Many of us in our 20s haven’t yet landed our dream job (see, you’re not alone!).  Heck, a lot of those 30 somethings out there haven’t managed to find it either.  With how crappy (for lack of a better term) our economy has been since I graduated college 7 years ago, many people are just happy to find a job in their field of study, let alone one that meets everything on their job wish list.

mum's not the word

I’m going to keep this short and sweet because I would rather you spend what little time you have reading the words of these two ladies, but I will preface their thoughts with this:  When is the last time you openly, unabashedly, and unapologetically opposed someone’s opinion or idea? 

the new career path: why it's ok to delay your run to the corner office

I’ve never wanted to be a stay-at-home mom. (Sorry, future children of mine, I know that’s probably hard to hear.  Don’t cry.)  Maybe it’s because I’m not the overly motherly type or I don’t have children of my own yet, but I’ve always seen myself as being out in the working world for a straight 40+ years:  kicking ass, taking names, and running the show.  I want to be the one in the corner office.  I want to be the one managing projects that make whatever company I’m working for better and more profitable. I want to be the boss.  You get the picture.

my move to a standing desk: 4 months later

I got two different reactions when I told people I had moved to a standing desk.   The first was one of jealousy…the other extreme disbelief (and not in an encouraging way).  I know, it’s a fairly new trend that is just in its baby phase, but when the fitness freak in me heard that it was an option at my workplace, I couldn’t help but jump at the chance.  I had spent 5 years of my life sitting roughly 9 hours a day, and let me tell you, I was doing more squats than Arnold Schwarzenegger in his prime to make sure my butt didn’t turn into cellulite city.  It was getting out of control.
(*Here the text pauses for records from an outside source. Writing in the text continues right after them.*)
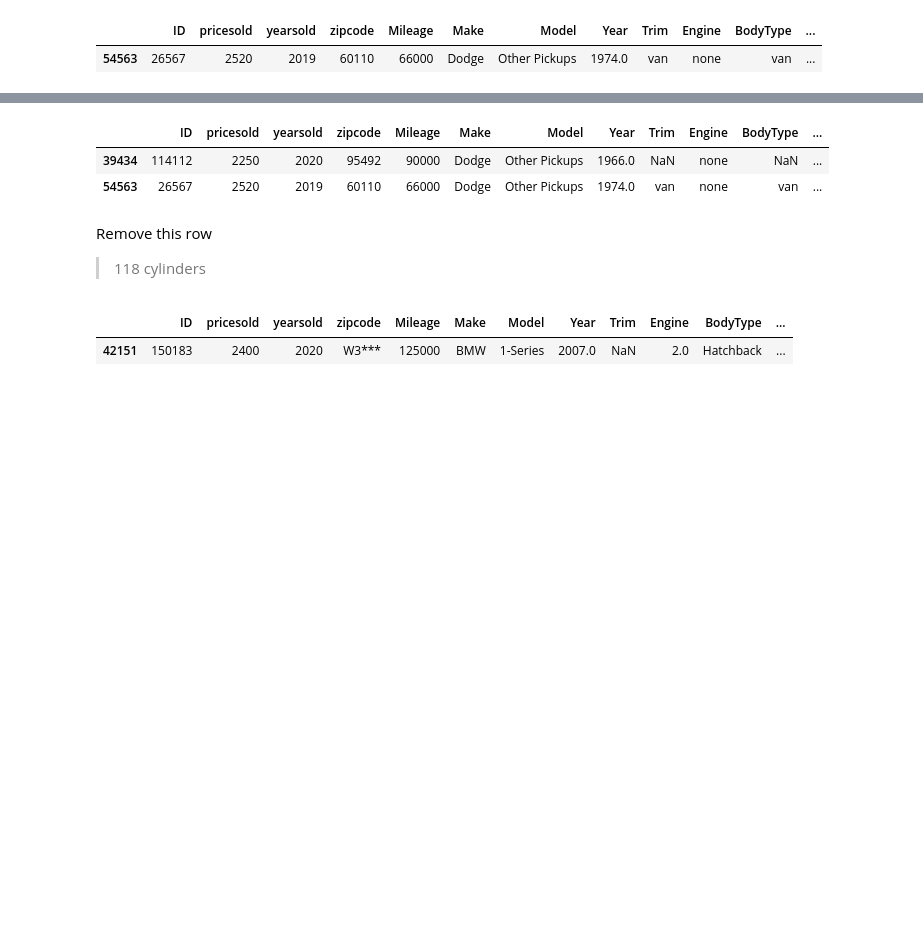
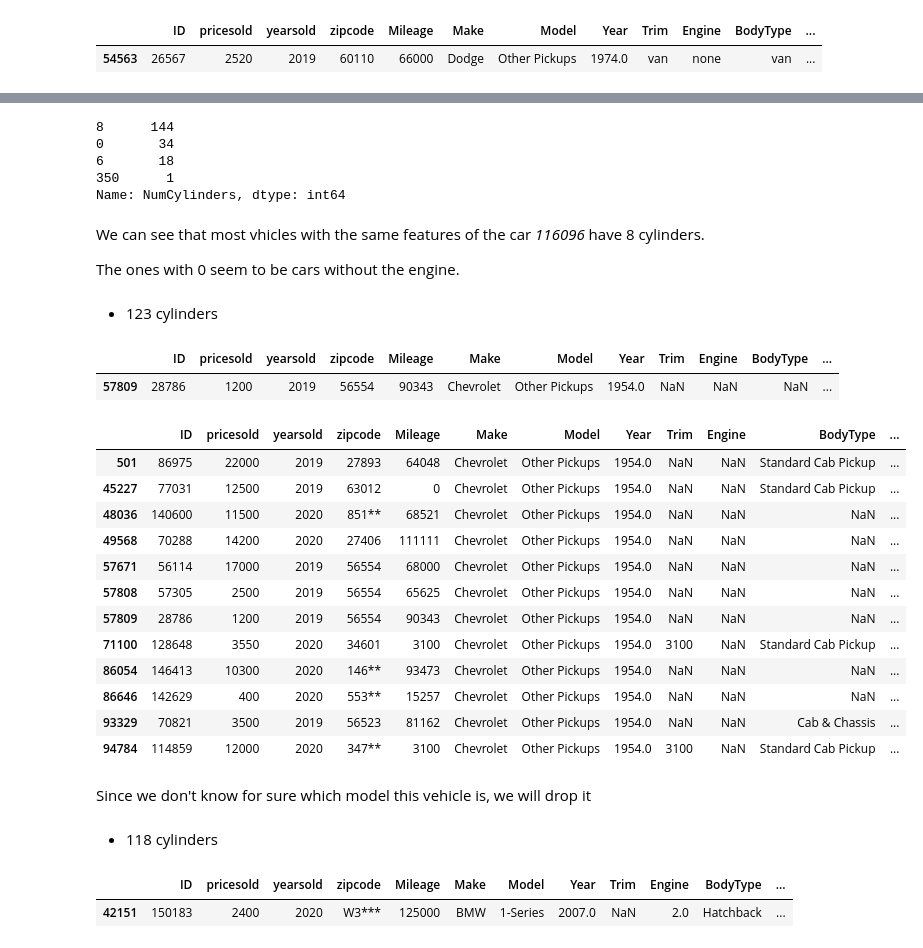
Before and after one commit to joelpoliveira/DW-PipelineDev, a Jupyter notebook: src/stage_1/main_joel.ipynb, the cells around one changed output, grey strips where cells are left out. Saved outputs shown, nothing was run; the diff lists cells and outputs as text; code cells hidden in the pictures; blank space fills up the shorter version.

```diff
--- a/src/stage_1/main_joel.ipynb
+++ b/src/stage_1/main_joel.ipynb
@@ -335,6 +47,8 @@ df_used_cars.head()
 | 2 | 119660 | 8750 | 2020 | 33449 | 55000 | Jaguar | XJS | 1995 | 2+2 Cabriolet | 4.0L In-Line 6 Cylinder | Convertible | ... |
 | 3 | 80773 | 11600 | 2019 | 07852 | 97200 | Ford | Mustang | 1968 | Stock | 289 cu. in. V8 | Coupe | ... |
 | 4 | 64287 | 44000 | 2019 | 07728 | 40703 | Porsche | 911 | 2002 | Turbo X-50 | 3.6L | Coupe | ... |
+# %%
+df_used_cars["datesold"] = df_used_cars.yearsold.apply(get_date)
 # %%
 df_used_cars.describe(include="all")
 # %% [output]
@@ -436,0 +178,2 @@ Name: Trim, Length: 24981, dtype: int64
+# %%
+df_used_cars.drop(index=[101047], inplace=True)
@@ -527,0 +287,2 @@ df_used_cars[df_used_cars.NumCylinders==440]
+# %%
+df_used_cars.drop(index=54563, inplace=True)
@@ -528,6 +299,43 @@ df_used_cars[df_used_cars.NumCylinders==440]
+# %%
+df_used_cars[(df_used_cars.Make=="Chevrolet") & (df_used_cars.Model=="Bel Air/150/210") & (df_used_cars.BodyType=="Coupe")].NumCylinders.value_counts().nlargest(5)
+# %% [output]
+8      144
+0       34
+6       18
+350      1
+Name: NumCylinders, dtype: int64
+# %% [markdown]
+We can see that most vhicles with the same features of the car *116096* have 8 cylinders.
+
+The ones with 0 seem to be cars without the engine.
+# %%
+df_used_cars.loc[[50416, 116096], "NumCylinders"] = 8
+# %% [markdown]
+- 123 cylinders
+# %%
+df_used_cars[df_used_cars.NumCylinders==123]
+# %% [output]
+|  | ID | pricesold | yearsold | zipcode | Mileage | Make | Model | Year | Trim | Engine | BodyType | ... |
+| 57809 | 28786 | 1200 | 2019 | 56554 | 90343 | Chevrolet | Other Pickups | 1954.0 | NaN | NaN | NaN | ... |
 # %%
-df_used_cars[ (df_used_cars.Make=="Dodge") & (df_used_cars.Model=="Other Pickups") & (df_used_cars.Engine=="none")]
+df_used_cars[(df_used_cars.Make=="Chevrolet") & \
+             (df_used_cars.Model=="Other Pickups") & \
+             (df_used_cars.DriveType=="RWD") & \
+             (df_used_cars.Year==1954) & \
+            (df_used_cars.Engine.isna())]#.NumCylinders.value_counts().nlargest(5)
 # %% [output]
 |  | ID | pricesold | yearsold | zipcode | Mileage | Make | Model | Year | Trim | Engine | BodyType | ... |
-| 39434 | 114112 | 2250 | 2020 | 95492 | 90000 | Dodge | Other Pickups | 1966.0 | NaN | none | NaN | ... |
-| 54563 | 26567 | 2520 | 2019 | 60110 | 66000 | Dodge | Other Pickups | 1974.0 | van | none | van | ... |
+| 501 | 86975 | 22000 | 2019 | 27893 | 64048 | Chevrolet | Other Pickups | 1954.0 | NaN | NaN | Standard Cab Pickup | ... |
+| 45227 | 77031 | 12500 | 2019 | 63012 | 0 | Chevrolet | Other Pickups | 1954.0 | NaN | NaN | Standard Cab Pickup | ... |
+| 48036 | 140600 | 11500 | 2020 | 851** | 68521 | Chevrolet | Other Pickups | 1954.0 | NaN | NaN | NaN | ... |
+| 49568 | 70288 | 14200 | 2020 | 27406 | 111111 | Chevrolet | Other Pickups | 1954.0 | NaN | NaN | NaN | ... |
+| 57671 | 56114 | 17000 | 2019 | 56554 | 68000 | Chevrolet | Other Pickups | 1954.0 | NaN | NaN | NaN | ... |
+| 57808 | 57305 | 2500 | 2019 | 56554 | 65625 | Chevrolet | Other Pickups | 1954.0 | NaN | NaN | NaN | ... |
+| 57809 | 28786 | 1200 | 2019 | 56554 | 90343 | Chevrolet | Other Pickups | 1954.0 | NaN | NaN | NaN | ... |
+| 71100 | 128648 | 3550 | 2020 | 34601 | 3100 | Chevrolet | Other Pickups | 1954.0 | 3100 | NaN | Standard Cab Pickup | ... |
+| 86054 | 146413 | 10300 | 2020 | 146** | 93473 | Chevrolet | Other Pickups | 1954.0 | NaN | NaN | NaN | ... |
+| 86646 | 142629 | 400 | 2020 | 553** | 15257 | Chevrolet | Other Pickups | 1954.0 | NaN | NaN | NaN | ... |
+| 93329 | 70821 | 3500 | 2019 | 56523 | 81162 | Chevrolet | Other Pickups | 1954.0 | NaN | NaN | Cab & Chassis | ... |
+| 94784 | 114859 | 12000 | 2020 | 347** | 3100 | Chevrolet | Other Pickups | 1954.0 | 3100 | NaN | Standard Cab Pickup | ... |
+# %% [markdown]
+Since we don't know for sure which model this vehicle is, we will drop it
@@ -534,7 +344,5 @@ df_used_cars[ (df_used_cars.Make=="Dodge") & (df_used_cars.Model=="Other Pickups
 # %% [markdown]
-Remove this row
-
-> 118 cylinders
+- 118 cylinders
 # %%
 df_used_cars[df_used_cars.NumCylinders==118]
 # %% [output]
```
Also changed, not shown: parts of 293 cells of this notebook, 1 other file.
personal branding: 4 steps to becoming your own advertisement

Earlier this week I posted an article about personal branding and why it’s so important (Personal Branding: Why You Need to Be Your Own Billboard). We walked through the “what” and the “why,” and now it’s time to focus on the “how.”

So that being said, how do you go about building (or reinventing) your own personal brand? Start by asking yourself these 4 questions (I’ll walk through mine with you!):